The plaque reads:
A group of investors wanted to build a suitable American sports car for a European-type racing event to be held at Watkins Glen, New York. Gordon Buehrig was part of the group of investors, and also performed the design work. He oversaw the production of this single prototype vehicle.
The aluminum body was built by the Derham Body Company of Rosemont, Pennsylvania. It was the first car in the world with a T-top roof, an idea that Gordon Buehrig patented. He later sued General Motors for infringement when the 1968 Corvette came out with the T-top roof. The front fenders are made of fiberglass and the roof panels are plexi-glas. The name Tasco stands for The American Sports Car Company.
The Tasco is powered by a modified V-8 engine that produces 150 horsepower. The chassis is a highly modified 1947 Mercury. The original development and production cost for this car was $57,000. It was hoped that the production version would sell in the $7,500 range.
Virgil J. Exner, Jr., provided a valuable piece of information (with personal touch) on Dean's Garage:
Gordon Buehrig, Bob Bourke, my father, and Dale Cosper (a great design engineer at Studebaker who knew all about fiberglass) pooled their resorces in late 1945 to buy a junked 1939 Mercury at a local salvage yard in South Bend. The chassis was chopped and channeled and the engine moved back and lowered in our home garage in South Bend by all of them. My father and I designed and modeled the 1/4 scale clay in our basement in 1946. Meanwhile, Gordon hired Vince Gardner to design and do the 1/4 scale finished model that was to become the actual TASCO. Gordon then bought out the group’s chassis and left Studebaker for Detroit. I was heartbroken as Gordon’s daughter was my little girlfriend and Mom’s best friend was Gordon’s wife. The Tasco was built, but failed and Gordon joined Ford Design.

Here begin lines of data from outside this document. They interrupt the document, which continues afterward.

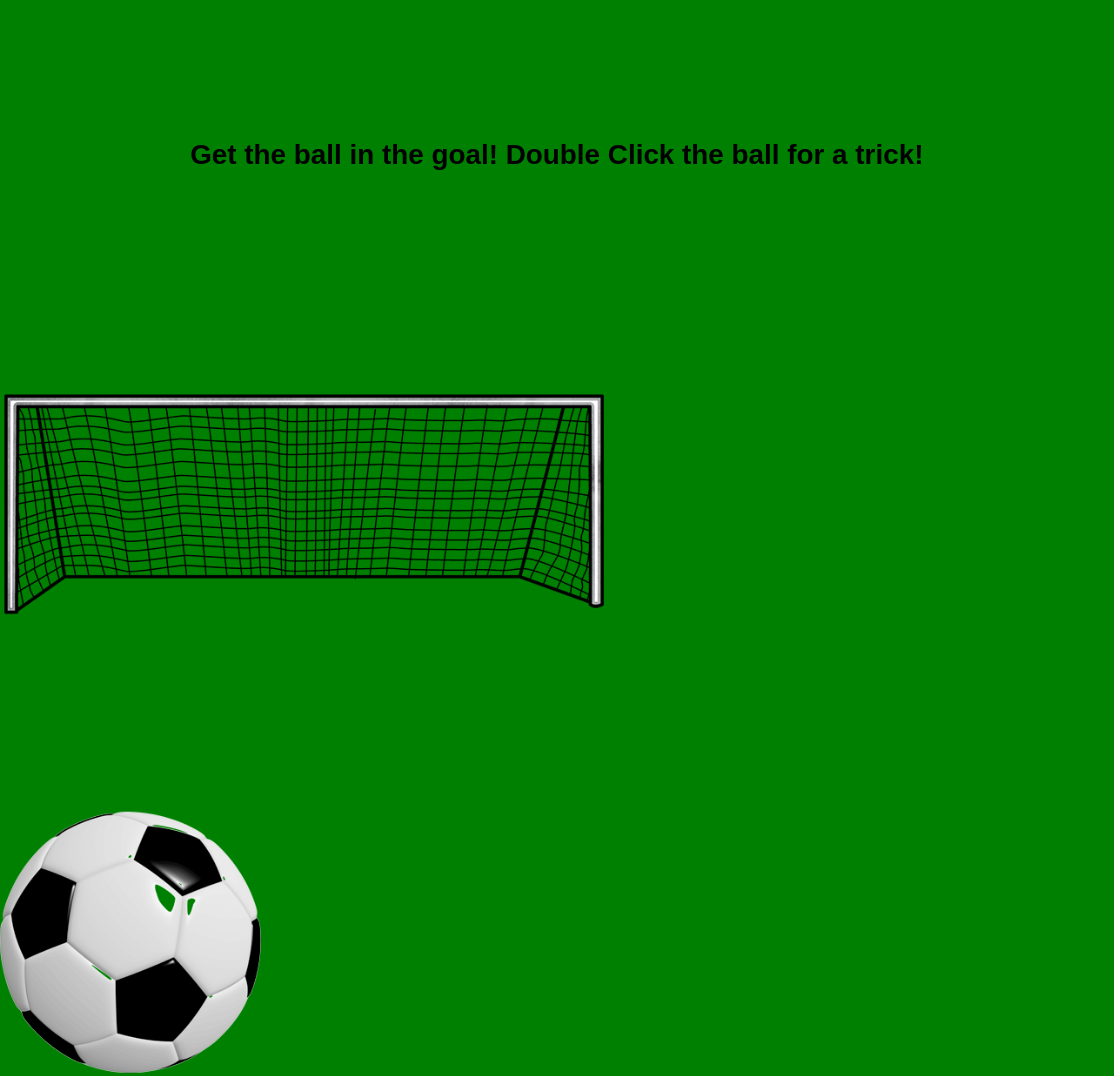
Repository: alexmaddux99/Lab3
Page: mouse-events.html
The author's editor kept a copy of each file at every save. The page is drawn from the files as they stood at one save, then again after the next save.
The browser window is 1280 px wide. The pictures show the whole page, at 87% of full size.

Above is the page before, as saved 2022-03-06 17:14:34.

### mouse-events.html
<!DOCTYPE html>
<html lang="en">

<head>
    <meta charset="UTF-8">
    <meta http-equiv="X-UA-Compatible" content="IE=edge">
    <meta name="viewport" content="width=device-width, initial-scale=1.0">
    <title>GOAL!</title>
    <style>
        body {
            background-color: green;
            margin:0;
            height:100vh;
        }

        div {
           height: 300px;
           width: 300px;
            transition: transform 1s;

        }

        p {
            margin-top: 10rem;
            text-align: center;
            font: bold 2rem sans-serif;
        }




    </style>
</head>

<body>

    <p>Get the ball in the goal! Double Click the ball for a trick!</p>

    <img src="/images/goal.png" alt="GOAL!">

    <div id="dot" class="ball">
        <img src="/images/soccer.png" alt="Score a Goal!">
    </div>




    <script>
        var dot = document.getElementById('dot');
        document.body.addEventListener('click', (e) => {
            console.log("Client: " , e.clientX , e.clientY)
            console.log("Page: " , e.pageX , e.pageY)
            console.log("Screen: " , e.screenX , e.screenY)
            console.log("Event Object: ", e);
            dot.style.transform = `translateY(${e.clientY - 25}px)`;
            dot.style.transform += `translateX(${e.clientX - 25}px)`;
            dot.style.opacity = 1;
        }, false);
    </script>
</body>

</html>

After the next save:
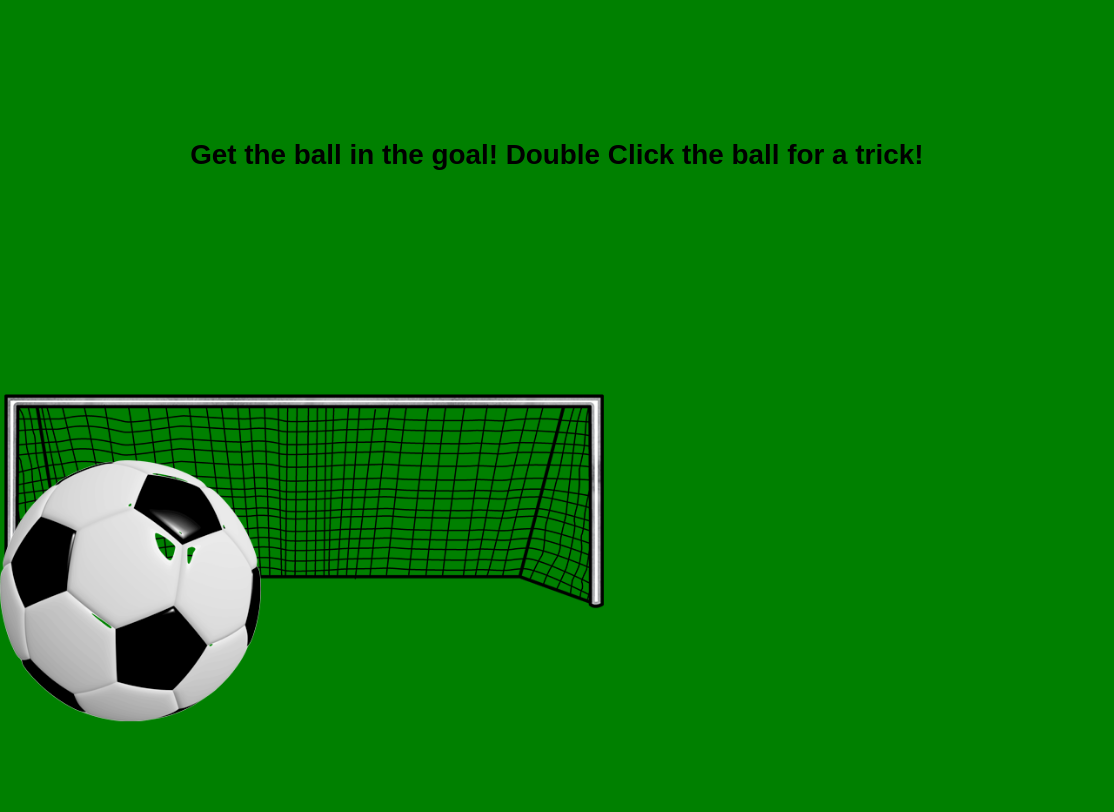
Saved 44 s later.
--- a/mouse-events.html
+++ b/mouse-events.html
@@ -36,7 +36,9 @@
 
     <p>Get the ball in the goal! Double Click the ball for a trick!</p>
 
+    <div goal>
     <img src="/images/goal.png" alt="GOAL!">
+    </div>
 
     <div id="dot" class="ball">
         <img src="/images/soccer.png" alt="Score a Goal!">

William F. Fitzgerald (coachbuilt.com) adds:
Buehrig was never satisfied with the design, which was done by a committee of investors rather than one designer. He considered the Tasco his personal Edsel. But, from this car came the design for a top, which became the removable T-top for Thunderbird and eventually Corvette.
And here are some outdoor shots of the Tasco, brought to us by conceptcarz.com: